Exercise details –
Every line that contains "MainAxisAlignment" must be located and copied from the data.

Revision tracking records –
————

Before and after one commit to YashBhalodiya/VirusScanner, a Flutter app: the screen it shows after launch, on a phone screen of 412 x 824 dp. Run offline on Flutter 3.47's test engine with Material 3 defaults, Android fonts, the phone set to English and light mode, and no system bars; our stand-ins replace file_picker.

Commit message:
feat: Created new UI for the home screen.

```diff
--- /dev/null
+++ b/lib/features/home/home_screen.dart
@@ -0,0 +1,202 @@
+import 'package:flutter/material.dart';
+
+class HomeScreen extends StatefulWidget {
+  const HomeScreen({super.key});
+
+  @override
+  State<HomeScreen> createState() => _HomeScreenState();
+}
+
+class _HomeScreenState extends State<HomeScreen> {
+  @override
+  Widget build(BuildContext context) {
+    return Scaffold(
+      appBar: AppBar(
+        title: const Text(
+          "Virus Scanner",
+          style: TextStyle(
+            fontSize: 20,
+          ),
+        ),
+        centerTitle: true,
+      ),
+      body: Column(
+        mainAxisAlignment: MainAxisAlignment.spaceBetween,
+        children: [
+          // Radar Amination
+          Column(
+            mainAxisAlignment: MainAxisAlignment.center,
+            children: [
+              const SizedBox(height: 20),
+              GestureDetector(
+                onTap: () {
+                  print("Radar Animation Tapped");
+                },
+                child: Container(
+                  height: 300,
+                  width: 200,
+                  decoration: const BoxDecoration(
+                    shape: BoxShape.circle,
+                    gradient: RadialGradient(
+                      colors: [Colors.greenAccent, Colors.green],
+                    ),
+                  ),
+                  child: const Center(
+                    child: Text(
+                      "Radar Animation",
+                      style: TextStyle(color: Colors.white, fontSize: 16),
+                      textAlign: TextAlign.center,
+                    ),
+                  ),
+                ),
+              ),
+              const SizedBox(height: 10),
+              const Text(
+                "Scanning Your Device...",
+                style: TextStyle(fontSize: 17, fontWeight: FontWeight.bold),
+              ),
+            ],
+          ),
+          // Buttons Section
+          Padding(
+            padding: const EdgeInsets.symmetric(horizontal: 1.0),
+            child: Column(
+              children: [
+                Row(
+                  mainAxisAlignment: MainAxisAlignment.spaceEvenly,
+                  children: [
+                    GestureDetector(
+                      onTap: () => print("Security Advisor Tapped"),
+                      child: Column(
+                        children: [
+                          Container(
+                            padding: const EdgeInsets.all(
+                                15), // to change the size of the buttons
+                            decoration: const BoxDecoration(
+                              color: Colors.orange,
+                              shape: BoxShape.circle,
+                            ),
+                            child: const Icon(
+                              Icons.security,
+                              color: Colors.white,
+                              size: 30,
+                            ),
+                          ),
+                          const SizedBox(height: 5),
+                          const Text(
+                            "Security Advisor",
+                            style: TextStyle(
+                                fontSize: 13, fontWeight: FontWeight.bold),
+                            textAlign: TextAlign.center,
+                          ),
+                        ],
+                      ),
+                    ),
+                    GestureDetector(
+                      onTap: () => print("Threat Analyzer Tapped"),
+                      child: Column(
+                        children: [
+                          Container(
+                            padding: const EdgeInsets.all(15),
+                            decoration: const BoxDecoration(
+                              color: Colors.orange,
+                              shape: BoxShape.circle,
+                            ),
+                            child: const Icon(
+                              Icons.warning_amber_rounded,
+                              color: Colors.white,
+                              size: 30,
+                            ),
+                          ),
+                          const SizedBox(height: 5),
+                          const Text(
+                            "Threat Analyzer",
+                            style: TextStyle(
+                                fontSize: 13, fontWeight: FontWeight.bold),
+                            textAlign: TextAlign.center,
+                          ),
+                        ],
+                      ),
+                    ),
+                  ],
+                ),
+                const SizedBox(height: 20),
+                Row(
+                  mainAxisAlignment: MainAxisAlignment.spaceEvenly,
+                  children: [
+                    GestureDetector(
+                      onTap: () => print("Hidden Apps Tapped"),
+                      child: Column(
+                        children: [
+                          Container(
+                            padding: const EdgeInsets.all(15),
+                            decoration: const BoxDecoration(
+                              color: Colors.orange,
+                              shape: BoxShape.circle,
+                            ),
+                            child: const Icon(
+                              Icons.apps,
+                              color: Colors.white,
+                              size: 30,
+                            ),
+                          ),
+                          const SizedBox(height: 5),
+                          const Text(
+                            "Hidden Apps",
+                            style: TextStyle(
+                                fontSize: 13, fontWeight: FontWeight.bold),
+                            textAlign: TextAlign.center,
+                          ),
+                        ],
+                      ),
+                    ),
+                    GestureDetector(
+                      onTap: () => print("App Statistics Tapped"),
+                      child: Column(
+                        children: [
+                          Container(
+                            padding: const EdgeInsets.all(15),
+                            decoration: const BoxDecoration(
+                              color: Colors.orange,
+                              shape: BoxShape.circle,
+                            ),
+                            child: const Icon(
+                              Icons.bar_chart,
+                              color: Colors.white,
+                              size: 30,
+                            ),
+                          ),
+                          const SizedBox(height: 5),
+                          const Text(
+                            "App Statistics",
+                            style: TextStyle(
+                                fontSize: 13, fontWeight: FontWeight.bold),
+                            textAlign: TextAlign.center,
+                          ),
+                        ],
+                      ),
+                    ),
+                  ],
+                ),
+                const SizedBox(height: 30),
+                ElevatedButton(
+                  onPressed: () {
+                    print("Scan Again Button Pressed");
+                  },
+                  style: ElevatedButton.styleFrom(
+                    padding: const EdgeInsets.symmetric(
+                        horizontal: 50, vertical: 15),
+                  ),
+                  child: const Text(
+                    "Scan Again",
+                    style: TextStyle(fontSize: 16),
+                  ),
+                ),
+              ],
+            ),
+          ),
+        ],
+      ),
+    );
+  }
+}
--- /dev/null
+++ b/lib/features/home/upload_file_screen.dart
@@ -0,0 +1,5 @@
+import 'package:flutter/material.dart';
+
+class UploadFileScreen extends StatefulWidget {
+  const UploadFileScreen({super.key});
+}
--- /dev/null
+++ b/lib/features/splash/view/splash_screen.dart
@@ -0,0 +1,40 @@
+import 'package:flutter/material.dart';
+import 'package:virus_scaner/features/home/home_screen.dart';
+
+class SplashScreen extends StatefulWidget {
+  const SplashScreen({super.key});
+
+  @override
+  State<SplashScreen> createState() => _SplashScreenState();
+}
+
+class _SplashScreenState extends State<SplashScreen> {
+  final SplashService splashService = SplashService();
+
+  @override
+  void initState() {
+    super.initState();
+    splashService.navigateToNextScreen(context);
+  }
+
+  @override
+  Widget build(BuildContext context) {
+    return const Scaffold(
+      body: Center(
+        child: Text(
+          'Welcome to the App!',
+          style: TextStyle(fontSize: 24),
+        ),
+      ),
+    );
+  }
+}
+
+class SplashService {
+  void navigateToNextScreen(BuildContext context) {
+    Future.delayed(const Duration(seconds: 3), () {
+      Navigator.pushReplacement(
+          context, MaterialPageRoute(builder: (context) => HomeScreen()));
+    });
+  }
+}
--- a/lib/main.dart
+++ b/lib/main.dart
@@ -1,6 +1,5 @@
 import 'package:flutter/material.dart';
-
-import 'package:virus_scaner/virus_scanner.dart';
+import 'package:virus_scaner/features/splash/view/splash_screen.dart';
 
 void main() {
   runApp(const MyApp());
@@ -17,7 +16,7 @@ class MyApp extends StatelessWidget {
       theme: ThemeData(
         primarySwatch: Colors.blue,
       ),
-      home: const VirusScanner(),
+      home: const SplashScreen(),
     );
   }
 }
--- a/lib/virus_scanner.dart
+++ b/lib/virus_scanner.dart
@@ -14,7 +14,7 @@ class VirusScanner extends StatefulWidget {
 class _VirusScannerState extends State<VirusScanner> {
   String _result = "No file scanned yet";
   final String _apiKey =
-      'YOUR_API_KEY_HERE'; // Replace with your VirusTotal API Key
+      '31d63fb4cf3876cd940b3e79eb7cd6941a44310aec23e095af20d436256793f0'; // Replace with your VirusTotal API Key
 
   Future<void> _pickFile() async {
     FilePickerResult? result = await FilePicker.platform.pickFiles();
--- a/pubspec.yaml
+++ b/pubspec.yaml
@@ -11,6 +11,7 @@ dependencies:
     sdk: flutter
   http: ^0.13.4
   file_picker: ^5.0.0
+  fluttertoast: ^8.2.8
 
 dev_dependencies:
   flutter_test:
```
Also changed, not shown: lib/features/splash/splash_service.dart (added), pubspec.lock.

————

Output of the task –
+        mainAxisAlignment: MainAxisAlignment.spaceBetween,
+            mainAxisAlignment: MainAxisAlignment.center,
+                  mainAxisAlignment: MainAxisAlignment.spaceEvenly,
+                  mainAxisAlignment: MainAxisAlignment.spaceEvenly,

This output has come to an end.